The News of the World sensationally revealed plans to publish its last-ever edition on Sunday, following an astonishing week in which the public piled pressure on retailers and manufacturers to drop advertising from the paper at the centre of a phone-hacking scandal.

The News of the World also revealed plans to publish an ad-free issue after its advertisers fled in droves and those that were left faced intense criticism from their customers.

Earlier on Thursday, Sainsbury's and Boots followed The Co-op Group in suspending advertising with the newspaper until the outcome of the police investigation was known. Morrisons and Asda said they had no plans to advertise with the paper this weekend, while many other companies had chosen to monitor the situation, including Tesco, P&G and Unilever three of the title's biggest-spending advertisers.

Sainsbury's and the Co-op's decision to pull ads came after their Facebook pages were swamped by customers protesting at their decision to wait for the investigation's outcome. "You need to act now if you are to convince any of us that your ethical credentials can be taken seriously," one poster wrote on the Co-op's Facebook page. A poster on Sainsbury's page wrote: "Try something new today like some principles."
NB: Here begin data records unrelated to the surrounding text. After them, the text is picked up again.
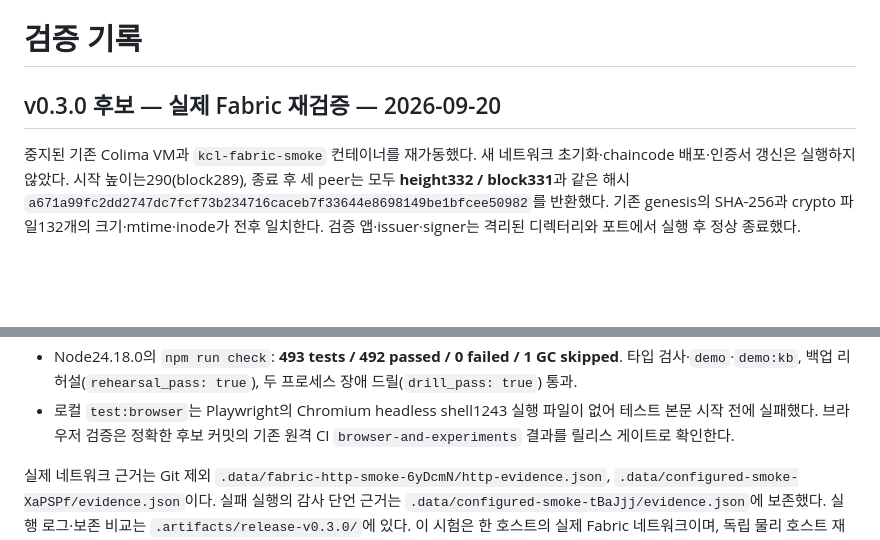
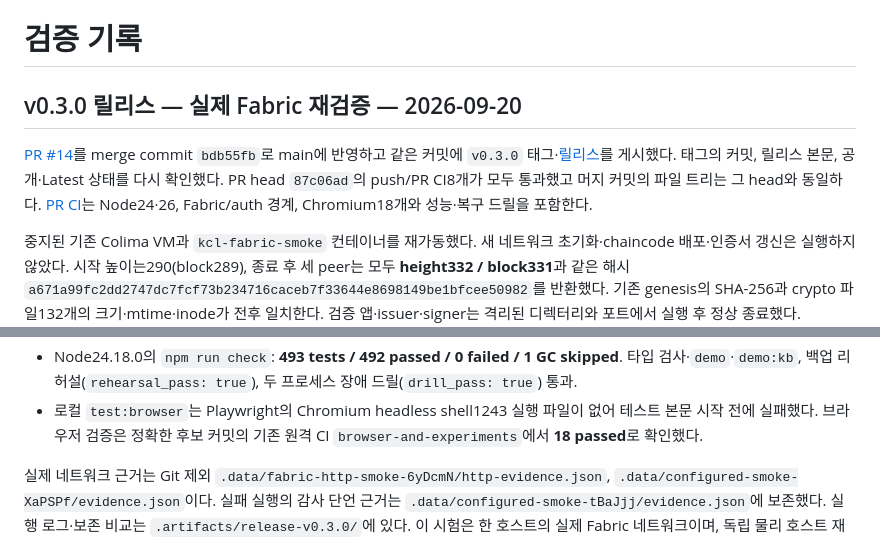
Before and after one commit to ictechgy/knowledger, a Markdown page: docs/VALIDATION.md, 2 parts joined by grey strips. Rendered like a GitHub page; blank space fills up the shorter version.

Commit message:
docs: record v0.3.0 publication and verified release evidence

```diff
--- a/docs/VALIDATION.md
+++ b/docs/VALIDATION.md
@@ -1,6 +1,13 @@
 # 검증 기록
 
-## v0.3.0 후보 — 실제 Fabric 재검증 — 2026-09-20
+## v0.3.0 릴리스 — 실제 Fabric 재검증 — 2026-09-20
+
+[PR #14](https://github.com/ictechgy/knowledger/pull/14)를 merge commit `bdb55fb`로
+main에 반영하고 같은 커밋에 `v0.3.0` 태그·[릴리스](https://github.com/ictechgy/knowledger/releases/tag/v0.3.0)를
+게시했다. 태그의 커밋, 릴리스 본문, 공개·Latest 상태를 다시 확인했다.
+PR head `87c06ad`의 push/PR CI8개가 모두 통과했고 머지 커밋의 파일 트리는
+그 head와 동일하다. [PR CI](https://github.com/ictechgy/knowledger/actions/runs/35486928102)는
+Node24·26, Fabric/auth 경계, Chromium18개와 성능·복구 드릴을 포함한다.
 
 중지된 기존 Colima VM과 `kcl-fabric-smoke` 컨테이너를 재가동했다. 새 네트워크
 초기화·chaincode 배포·인증서 갱신은 실행하지 않았다. 시작 높이는290(block289),
@@ -28,7 +35,7 @@
   두 프로세스 장애 드릴(`drill_pass: true`) 통과.
 - 로컬 `test:browser`는 Playwright의 Chromium headless shell1243 실행 파일이
   없어 테스트 본문 시작 전에 실패했다. 브라우저 검증은 정확한 후보 커밋의
-  기존 원격 CI `browser-and-experiments` 결과를 릴리스 게이트로 확인한다.
+  기존 원격 CI `browser-and-experiments`에서 **18 passed**로 확인했다.
 
 실제 네트워크 근거는 Git 제외 `.data/fabric-http-smoke-6yDcmN/http-evidence.json`,
 `.data/configured-smoke-XaPSPf/evidence.json`이다. 실패 실행의 감사 단언 근거는
```
Also changed, not shown: HANDOFF.md (+21 -15 lines), ROADMAP.md (+2 -1 lines).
The Co-op said the allegations had been "met with revulsion by the vast majority of members", so it chose to "suspend temporarily any further advertising and promotional activity with the paper".

This was a "prudent move," said branding expert Jonathan Gabay. "Anything that could potentially impact on the major brands needs to be assessed very carefully," he said.

Despite huge numbers of complaints on its Facebook page, Tesco had remained adamant that it would wait for the outcome of the police investigation, and was understood to be one of just four remaining advertisers before News International made its sensational decision. "We believe the absolute priority now is for the allegations to be investigated thoroughly and properly," Tesco said.

Although none of the big supermarkets went as far as delisting the paper, independents said they would make a stand, despite the title being the biggest-selling Sunday paper with a circulation of more than 2.6 million in May, ­according to ABC. "We have decided not to stock this paper until further notice and are encouraging others to do the same," said Andrew Thornton, the owner of two Budgens stores in London.

National Federation of Retail Newsagents national president Kieran McDonnell added: "Such activities do a huge disservice to the newspaper industry in general and News International."

Read more
Sainsbury’s joins The Co-op in News of the World ad boycott (7 July 2011)
Tesco won’t rush into News of the World boycott (5 July 2011)